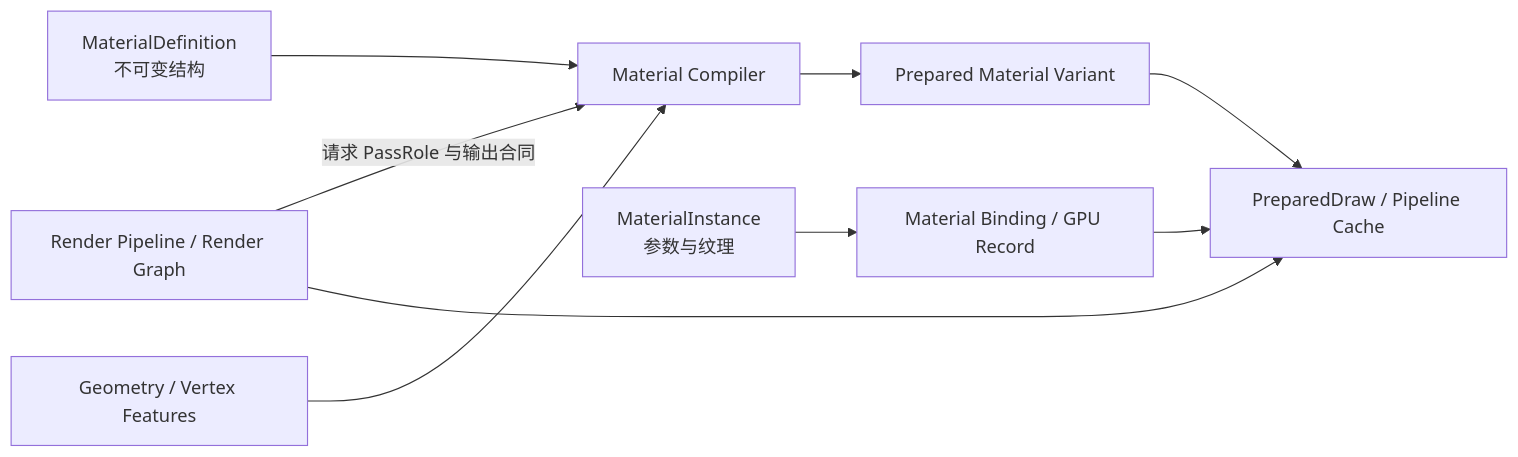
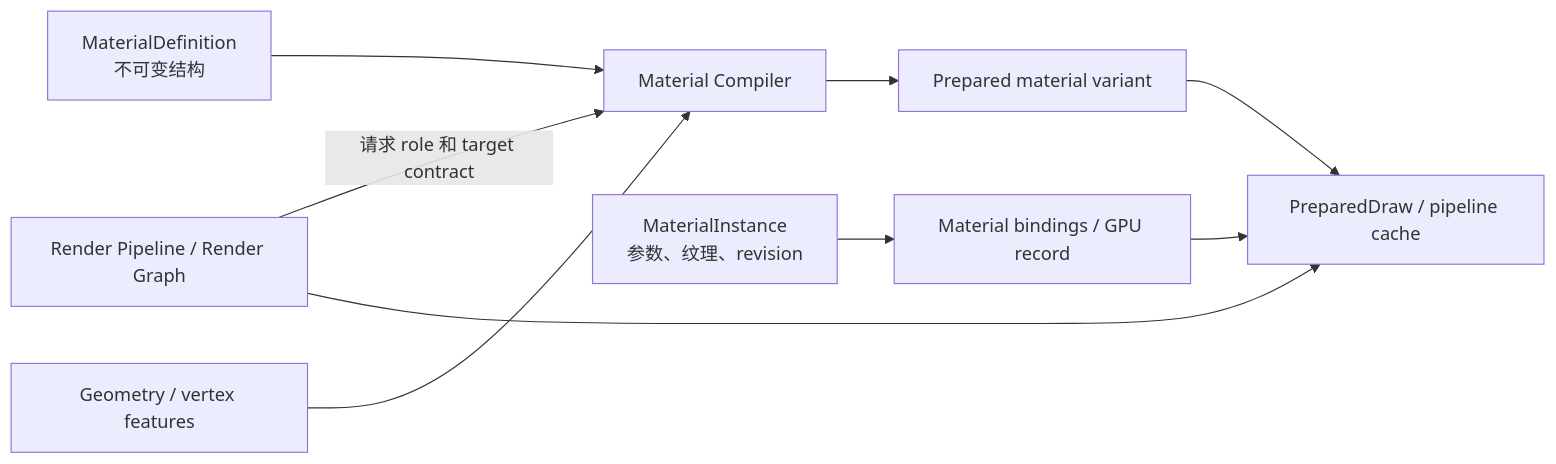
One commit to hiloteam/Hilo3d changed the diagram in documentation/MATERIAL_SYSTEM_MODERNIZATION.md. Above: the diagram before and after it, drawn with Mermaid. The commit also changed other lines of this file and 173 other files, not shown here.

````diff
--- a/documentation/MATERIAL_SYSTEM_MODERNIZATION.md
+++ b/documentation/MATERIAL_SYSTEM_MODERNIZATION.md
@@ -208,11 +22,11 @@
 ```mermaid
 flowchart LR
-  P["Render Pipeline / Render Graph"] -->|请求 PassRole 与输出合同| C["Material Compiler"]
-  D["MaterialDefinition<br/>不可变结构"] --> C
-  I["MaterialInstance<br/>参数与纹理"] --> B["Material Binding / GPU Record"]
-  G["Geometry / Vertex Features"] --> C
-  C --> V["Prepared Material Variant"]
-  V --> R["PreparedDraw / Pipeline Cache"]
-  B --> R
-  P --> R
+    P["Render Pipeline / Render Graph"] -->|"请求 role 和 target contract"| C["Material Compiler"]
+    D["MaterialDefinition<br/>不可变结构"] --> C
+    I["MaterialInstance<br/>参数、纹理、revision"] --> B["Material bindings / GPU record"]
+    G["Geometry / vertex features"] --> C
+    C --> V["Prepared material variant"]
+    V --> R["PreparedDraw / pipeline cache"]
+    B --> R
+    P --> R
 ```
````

::::::

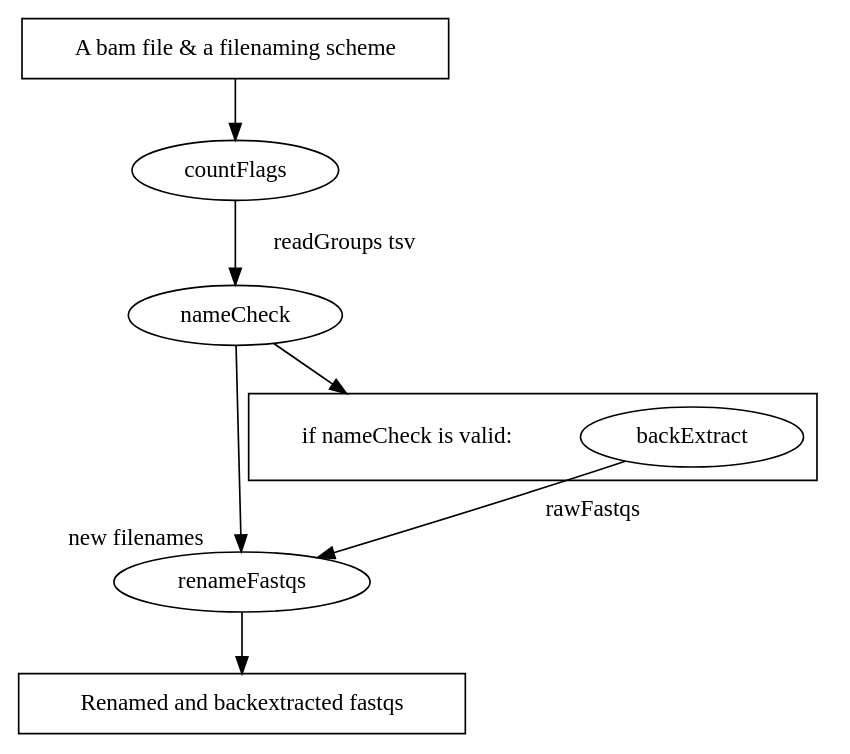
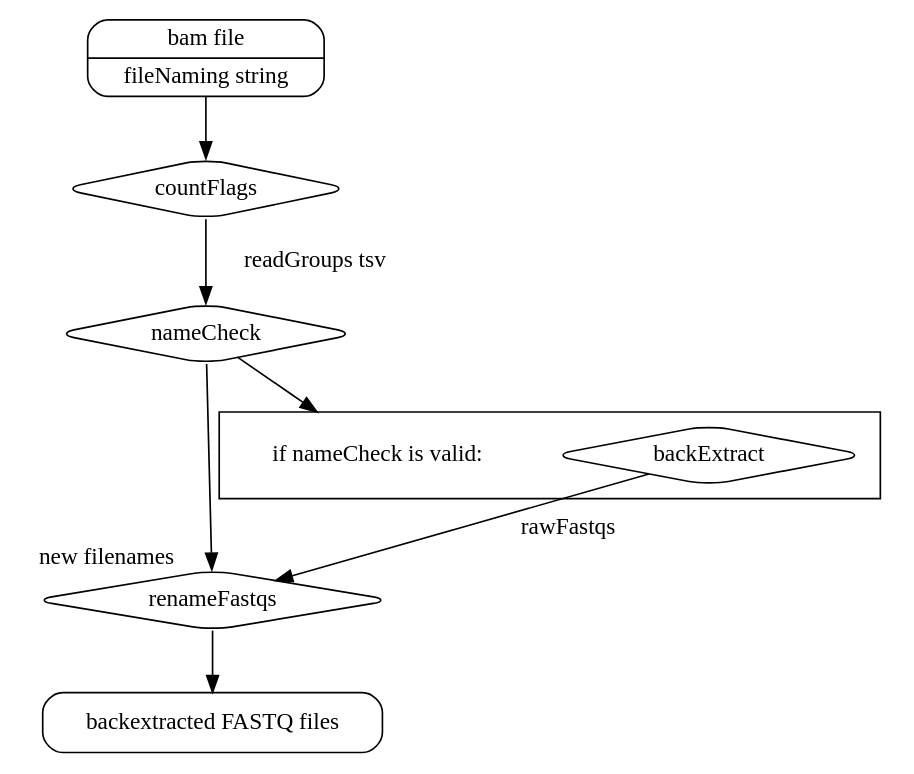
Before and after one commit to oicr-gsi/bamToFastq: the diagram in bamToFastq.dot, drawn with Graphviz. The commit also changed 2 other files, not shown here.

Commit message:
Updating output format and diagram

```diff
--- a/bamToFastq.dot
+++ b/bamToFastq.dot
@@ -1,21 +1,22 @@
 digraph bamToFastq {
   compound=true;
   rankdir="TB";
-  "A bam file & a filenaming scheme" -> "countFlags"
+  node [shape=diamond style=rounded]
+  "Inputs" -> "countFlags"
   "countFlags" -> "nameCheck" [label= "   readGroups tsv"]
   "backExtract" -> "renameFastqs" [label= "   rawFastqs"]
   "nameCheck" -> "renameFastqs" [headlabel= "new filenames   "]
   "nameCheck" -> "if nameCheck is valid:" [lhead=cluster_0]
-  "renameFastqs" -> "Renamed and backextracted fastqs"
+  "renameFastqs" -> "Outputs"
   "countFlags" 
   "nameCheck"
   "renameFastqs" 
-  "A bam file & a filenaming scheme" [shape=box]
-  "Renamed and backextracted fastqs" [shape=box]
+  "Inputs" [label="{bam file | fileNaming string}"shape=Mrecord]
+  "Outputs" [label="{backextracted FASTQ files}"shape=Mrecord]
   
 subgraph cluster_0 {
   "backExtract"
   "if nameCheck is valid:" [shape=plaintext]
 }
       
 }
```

::::::

◆ **GOAL OF THE EXERCISE**:
Copy every line of the records above that holds the word "diagram".

◆ **ANSWER**:
One commit to hiloteam/Hilo3d changed the diagram in documentation/MATERIAL_SYSTEM_MODERNIZATION.md. Above: the diagram before and after it, drawn with Mermaid. The commit also changed other lines of this file and 173 other files, not shown here.
Before and after one commit to oicr-gsi/bamToFastq: the diagram in bamToFastq.dot, drawn with Graphviz. The commit also changed 2 other files, not shown here.
Updating output format and diagram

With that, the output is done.